A goodly number of the SFPD waited in the wings, but they were on their most civilized behavior. They need to be.
Public Defender Jeff Adachi chatted with friends in the crowd.
The demands included a moratorium on construction of luxury housing in the Mission, stop evictions, preserve affordable housing, and don't allow construction of the huge planned project at 16th Street and Mission -- dubbed "the Monster."
The balconies around the rotunda provided an obvious setting from which to hang messages ...
... apparently display of banners is forbidden, giving the waiting cops something to do. We were peacefully relieved of most of the signage.
This animated preacher reminded the crowd that San Francisco had cleared the Black community out of the Western Addition neighborhood thrity years ago -- and would do the same now in the Mission and Bayview.
They wanted the Black and Brown people to build this city, but now they don't want us anymore. They are clearing us all out.
Dancer and performance artist Krissy Keefer who runs a studio at 24th and Mission spoke about displacement of our creative workers. Supervisors John Avalos and David Campos listened.
After the speeches, the crowd marched around the second floor mezzanine, passing the Supervisors' offices. Supervisor Jane Kim came out to applaud.
There was no welcome or any response at the Mayor's office. The perky bust of Diane Feinstein in the corridor is not how I remember her from the days when she occupied that space.
Through it all, couples, and their relatives, and their photographers wandered through the crowd seeking to keep their marriage appointments with the Clerk's office. I have to say, they seemed remarkably undisturbed by the unexpected excitement.

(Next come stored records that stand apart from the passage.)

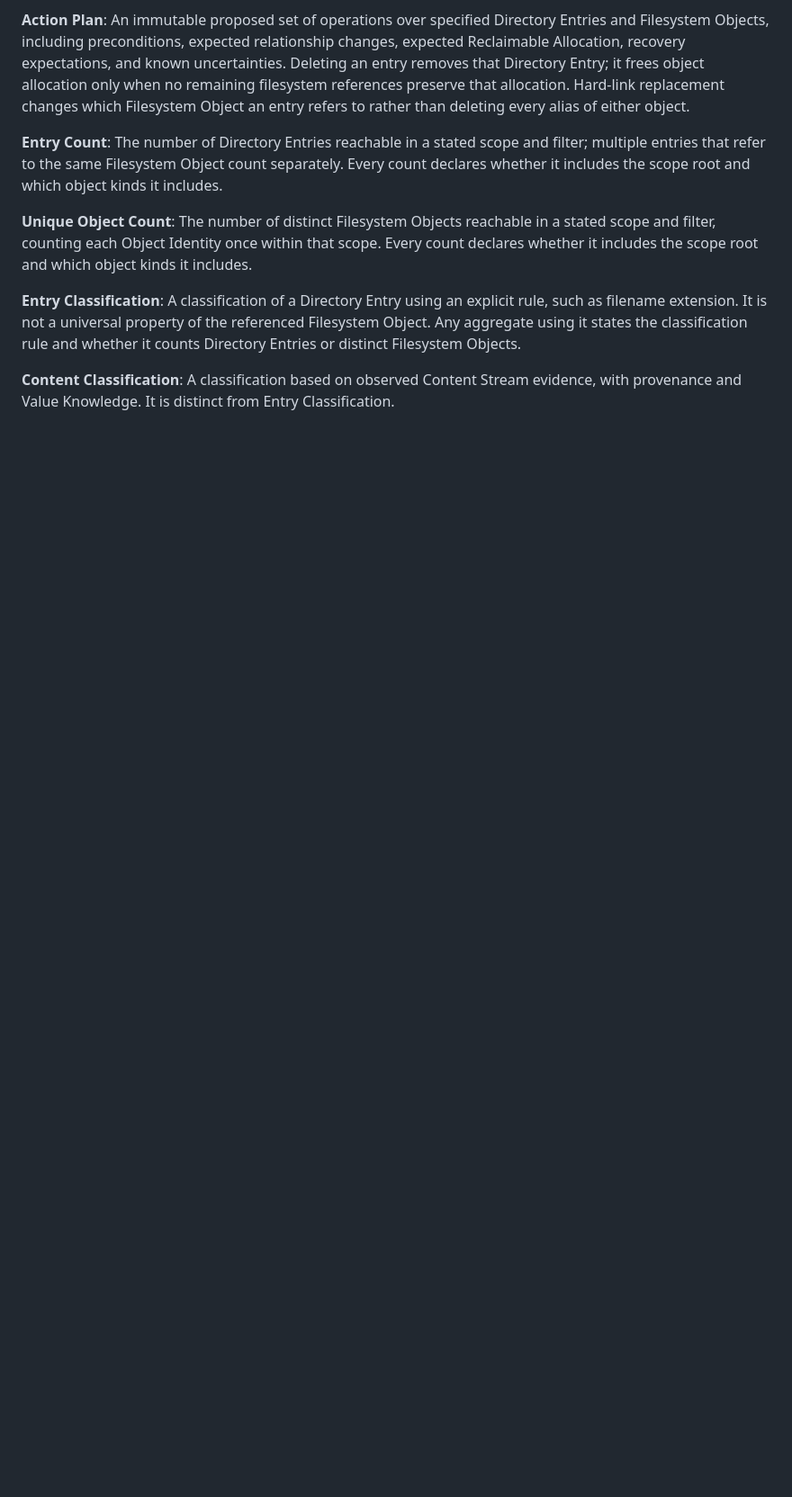
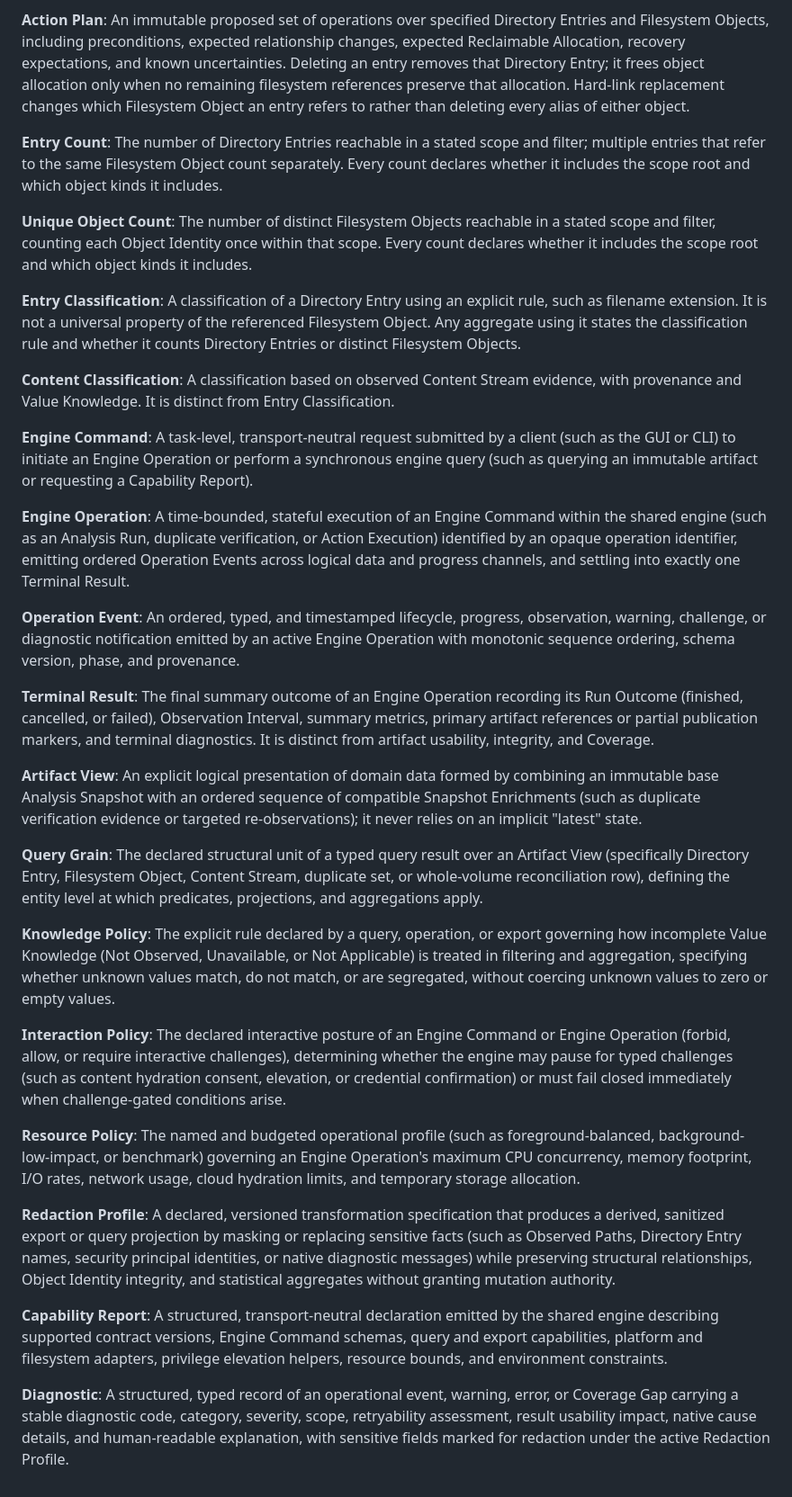
Before and after one commit to AFlyingP/PigTree, a Markdown page: CONTEXT.md, the part around the change. Shown at 90% size. GitHub-like rendering; blank space fills up the shorter version.

Commit message:
docs: define shared engine contract terms

```diff
--- a/CONTEXT.md
+++ b/CONTEXT.md
@@ -171,3 +171,39 @@ A classification of a Directory Entry using an explicit rule, such as filename e
 
 **Content Classification**:
 A classification based on observed Content Stream evidence, with provenance and Value Knowledge. It is distinct from Entry Classification.
+
+**Engine Command**:
+A task-level, transport-neutral request submitted by a client (such as the GUI or CLI) to initiate an Engine Operation or perform a synchronous engine query (such as querying an immutable artifact or requesting a Capability Report).
+
+**Engine Operation**:
+A time-bounded, stateful execution of an Engine Command within the shared engine (such as an Analysis Run, duplicate verification, or Action Execution) identified by an opaque operation identifier, emitting ordered Operation Events across logical data and progress channels, and settling into exactly one Terminal Result.
+
+**Operation Event**:
+An ordered, typed, and timestamped lifecycle, progress, observation, warning, challenge, or diagnostic notification emitted by an active Engine Operation with monotonic sequence ordering, schema version, phase, and provenance.
+
+**Terminal Result**:
+The final summary outcome of an Engine Operation recording its Run Outcome (finished, cancelled, or failed), Observation Interval, summary metrics, primary artifact references or partial publication markers, and terminal diagnostics. It is distinct from artifact usability, integrity, and Coverage.
+
+**Artifact View**:
+An explicit logical presentation of domain data formed by combining an immutable base Analysis Snapshot with an ordered sequence of compatible Snapshot Enrichments (such as duplicate verification evidence or targeted re-observations); it never relies on an implicit "latest" state.
+
+**Query Grain**:
+The declared structural unit of a typed query result over an Artifact View (specifically Directory Entry, Filesystem Object, Content Stream, duplicate set, or whole-volume reconciliation row), defining the entity level at which predicates, projections, and aggregations apply.
+
+**Knowledge Policy**:
+The explicit rule declared by a query, operation, or export governing how incomplete Value Knowledge (Not Observed, Unavailable, or Not Applicable) is treated in filtering and aggregation, specifying whether unknown values match, do not match, or are segregated, without coercing unknown values to zero or empty values.
+
+**Interaction Policy**:
+The declared interactive posture of an Engine Command or Engine Operation (forbid, allow, or require interactive challenges), determining whether the engine may pause for typed challenges (such as content hydration consent, elevation, or credential confirmation) or must fail closed immediately when challenge-gated conditions arise.
+
+**Resource Policy**:
+The named and budgeted operational profile (such as foreground-balanced, background-low-impact, or benchmark) governing an Engine Operation's maximum CPU concurrency, memory footprint, I/O rates, network usage, cloud hydration limits, and temporary storage allocation.
+
+**Redaction Profile**:
+A declared, versioned transformation specification that produces a derived, sanitized export or query projection by masking or replacing sensitive facts (such as Observed Paths, Directory Entry names, security principal identities, or native diagnostic messages) while preserving structural relationships, Object Identity integrity, and statistical aggregates without granting mutation authority.
+
+**Capability Report**:
+A structured, transport-neutral declaration emitted by the shared engine describing supported contract versions, Engine Command schemas, query and export capabilities, platform and filesystem adapters, privilege elevation helpers, resource bounds, and environment constraints.
+
+**Diagnostic**:
+A structured, typed record of an operational event, warning, error, or Coverage Gap carrying a stable diagnostic code, category, severity, scope, retryability assessment, result usability impact, native cause details, and human-readable explanation, with sensitive fields marked for redaction under the active Redaction Profile.
```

My musings on current events, current projects, current anxieties and current delights.
I started this under the Bush regime when any grain of sand thrown into the gears of the over-reaching imperial state seemed worthwhile.
I have worked to elect more and better Democrats -- and to hammer the shit out of them once we get them in office so they do the things their constituents want and need. It's a big job.
I have endured the dashed potential for a more transformational regime under Obama. The man has made himself an accomplice in the imperial crimes of his predecessor as well as committing his own. He has also almost certainly been the most progressive president most of us will live to see. I fear we'll look back on his years in office with mild gratitude for a respite from national leadership that was habitually stupid and vicious, as well as wrong.
Visitors here will find a lot of commentary on books I'm reading. I am very intentionally reading intensively offline these days. When it feels hard to find direction, it's time to learn something new.
I'm a progressive political activist who runs trails and climbs mountains whenever any are available. I've had the privilege to work for justice in Central America (Nicaragua and El Salvador), in South Africa, in the fields of California with the United Farmworkers Union, and in the cities and schools of my own country. I'm a Christian of the Episcopalian flavor; we think and argue a lot. For work, I've done a bit of it all: run an old fashioned switch-board; remodeled buildings and poured concrete; edited and published periodicals, reports and books; and organized for electoral campaigns. I am currently an independent consultant to organizations seeking "help when you have to make a fight."